The best aspect of the armistice storyline is how it visually highlights the differences between life for Erzberger and the soldiers at the front. Erzberger travels on a luxury train, with fresh fruit, beautiful carpets and curtains, a soft bed, and even slippers. These are likely all period accurate, but the gorgeous detail of the production design really brings these sumptuous amenities to the fore.
Of course, these images wouldn’t be so striking if they weren’t so harshly contrasted with life on the front where barbed wire and mud are ubiquitous. Production designers Christian M. Goldbeck and Milena Koubová make the front seem endless through the long trenches lined with wet logs and thick clay-like mud. It’s a horrible vision, but one that’s true to history, making the audience reckon with the conditions soldiers lived in throughout the war.
Even General Friedrichs, who isn’t too far from the front, lives a completely different life than the soldiers, he has a roof over his head and well-cooked meals every night.
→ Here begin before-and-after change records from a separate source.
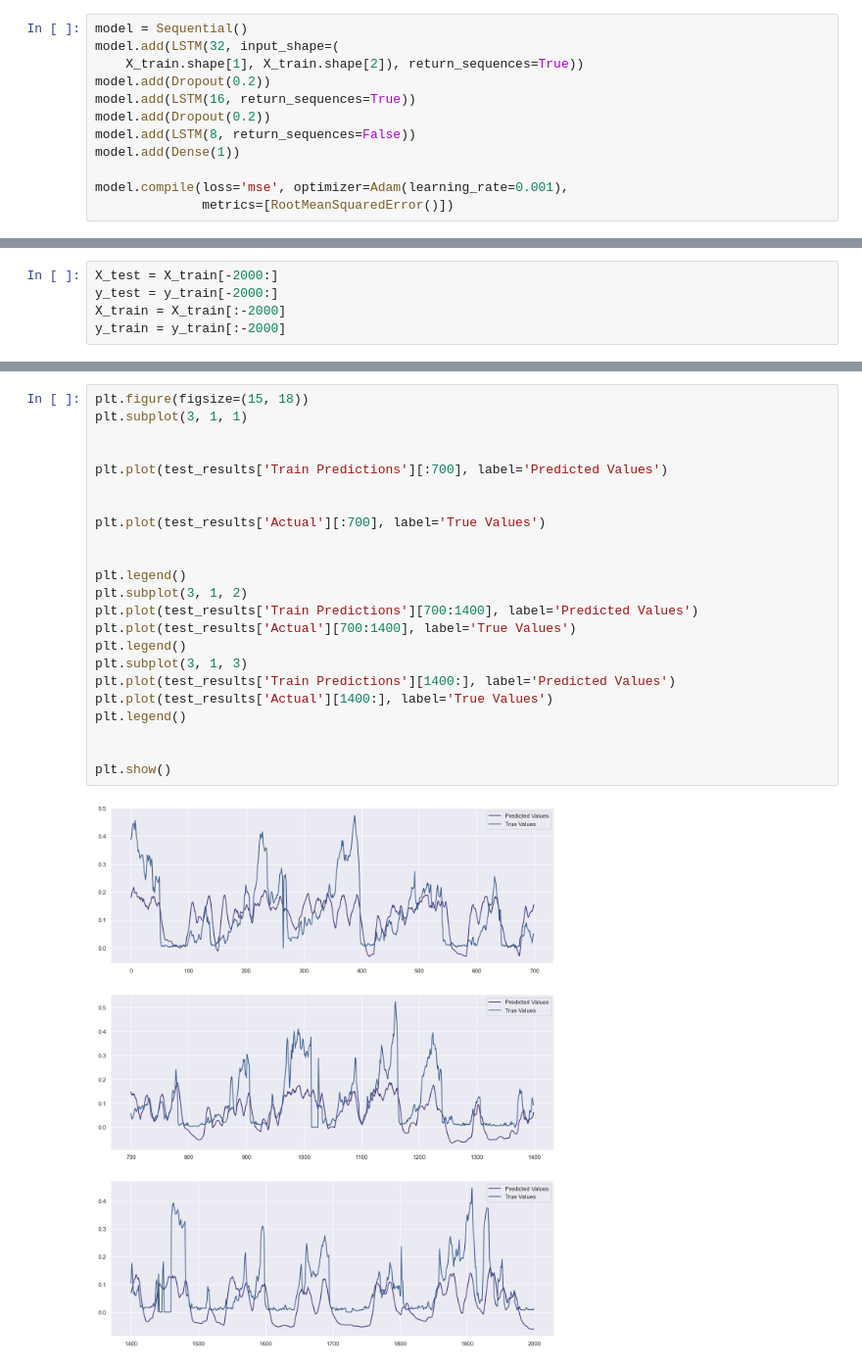
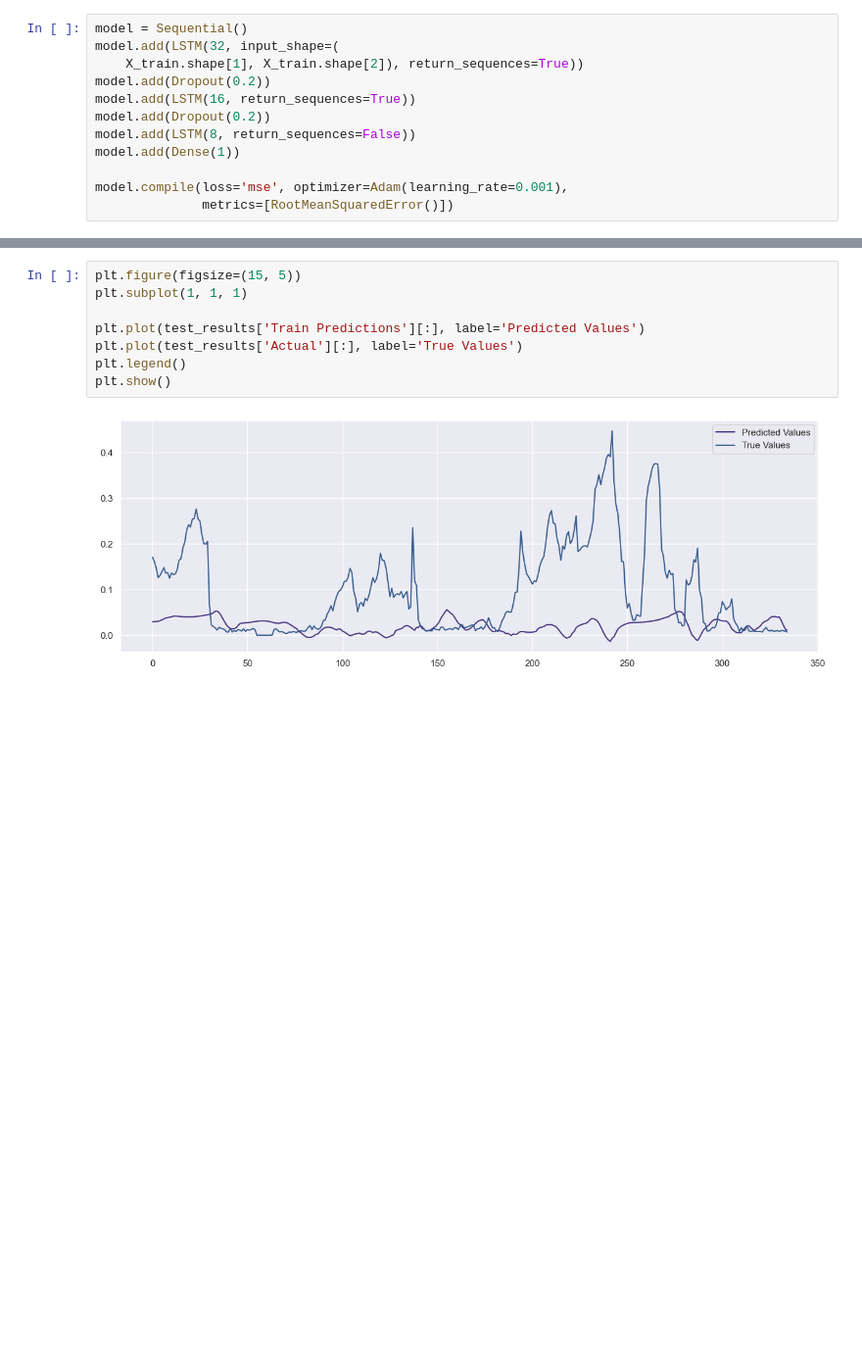
Before and after one commit to MilicaRangelov/Masinsko_ucenje, a Jupyter notebook: treci_projekat/air_pollution_forecast.ipynb, the cells around one changed output, grey strips where cells are left out. Shown at 98% size. Saved outputs shown, nothing was run; the diff lists cells and outputs as text; blank space fills up the shorter version.

```diff
--- a/treci_projekat/air_pollution_forecast.ipynb
+++ b/treci_projekat/air_pollution_forecast.ipynb
@@ -499,5 +520,0 @@ plt.show()
-# %%
-X_test = X_train[-2000:]
-y_test = y_train[-2000:]
-X_train = X_train[:-2000]
-y_train = y_train[:-2000]
@@ -579,25 +576,10 @@ test_results.head()
 # %%
-plt.figure(figsize=(15, 18))
-plt.subplot(3, 1, 1)
+plt.figure(figsize=(15, 5))
+plt.subplot(1, 1, 1)
 
-
-plt.plot(test_results['Train Predictions'][:700], label='Predicted Values')
-
-
-plt.plot(test_results['Actual'][:700], label='True Values')
-
-
+plt.plot(test_results['Train Predictions'][:], label='Predicted Values')
+plt.plot(test_results['Actual'][:], label='True Values')
 plt.legend()
-plt.subplot(3, 1, 2)
-plt.plot(test_results['Train Predictions'][700:1400], label='Predicted Values')
-plt.plot(test_results['Actual'][700:1400], label='True Values')
-plt.legend()
-plt.subplot(3, 1, 3)
-plt.plot(test_results['Train Predictions'][1400:], label='Predicted Values')
-plt.plot(test_results['Actual'][1400:], label='True Values')
-plt.legend()
-
-
 plt.show()
 # %% [output]
-[figure, old version]
+[figure, new version]
```
Also changed, not shown: parts of 37 cells of this notebook.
The building where he stays during the film isn’t nearly as beautiful or expensive-looking as the train on which Erzberger arrives, but it’s still strikingly different from what the soldiers on the ground are living with.
Production design rarely is one of the most outstanding things about a movie, but “All Quiet on the Western Front” uses its various settings to really draw attention to the different lives of those involved with the war.